- Singaporeans need to have more space and freedom to critically discuss issues in the open – and not just at The Speaker’s Corner, or online platforms that the government thinks need not be taken seriously. The government needs to facilitate open discussions where Singaporeans are able to critically and constructively appreciate issues, and this means the government has to let go of the thinking that they cannot “lose face”. PM Lee had said sorry at the last general election and Singaporeans appreciate it. It is perhaps time that the government learns to admit to its mistakes and for Singaporeans to accept that things do not go smoothly sometimes, as NParks had recently did over the issue of their purchase of foldable bikes.
- Along with this, Singaporeans need to be given the opportunity to discuss racial and religious issues and not pretend that things such as racism and religious disagreements do not occur. They do occur, but how can we learn to deal with them in mature ways. Singapore is well-placed for discussions such as these to occur, in a multi-cultural society such as ours. How can we learn to say – you have your views and I have mine, and we will learn to respect one another’s views; and not to say that you have your views, they are wrong, but I will keep quiet about it even if I disagree.

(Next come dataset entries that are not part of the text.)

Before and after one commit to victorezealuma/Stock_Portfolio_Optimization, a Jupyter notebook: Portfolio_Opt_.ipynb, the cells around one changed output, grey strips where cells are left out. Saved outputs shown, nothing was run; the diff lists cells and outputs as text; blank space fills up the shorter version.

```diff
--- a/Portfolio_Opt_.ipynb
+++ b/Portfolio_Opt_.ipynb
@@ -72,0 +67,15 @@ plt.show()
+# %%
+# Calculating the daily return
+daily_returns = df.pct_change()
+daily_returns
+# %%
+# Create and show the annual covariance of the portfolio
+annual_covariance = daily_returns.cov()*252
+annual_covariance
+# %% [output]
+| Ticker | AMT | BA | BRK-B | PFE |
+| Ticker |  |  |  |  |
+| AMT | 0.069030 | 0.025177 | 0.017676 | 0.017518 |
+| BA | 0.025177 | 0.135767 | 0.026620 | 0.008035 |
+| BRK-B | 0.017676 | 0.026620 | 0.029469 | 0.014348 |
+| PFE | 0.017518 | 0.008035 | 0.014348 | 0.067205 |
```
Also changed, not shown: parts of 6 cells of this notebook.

- Finally, Singaporeans need to be given a platform where we are allowed to understand the prevailing sentiments among Singaporeans. Currently, the government gets to set the overall discourse. Singaporeans are conservative. Singaporeans are multi-cultural. Singaporeans are courtesy. But what is the truth? What do Singaporeans really think? We have reached a stage in our development where Singaporeans have reached an intellectual maturity to critically be able to appreciate issues, yet they are not given the space to do so. Many Singaporeans have thus chosen to be socially and politically apathetic, so much so that it has become a “natural” part of ourselves. Is this what Singaporeans want to be? Or is this what the government actually hopes to be? Singaporeans can be part of the solution. And to do so, we need the information, and we need the skills to critically appreciate and to come out with innovative solutions. Question is, can the government trust itself and trust Singaporeans that Singaporeans can be part of your solution – or rather, can we, the people who voted you in, trust you, to work with us for our interests?
So finally, I agree with our government – it takes two hands to clap and we need to play our part. But what it really means is that our government has to also clap on their end, so that we can clap with them. And the government needs to play its part. The prevailing discourse has been for Singaporeans to play our part, to agree with and to support the government’s policies and discourse. But the government cannot be the only one to set the discourse. Singapore has reached maturity where the government no longer has monopoly over solutions for the country. It needs its people to play alongside with it, and thus when we say it takes two hands to clap, the government has to clap alongside ours, and not just us alongside the government.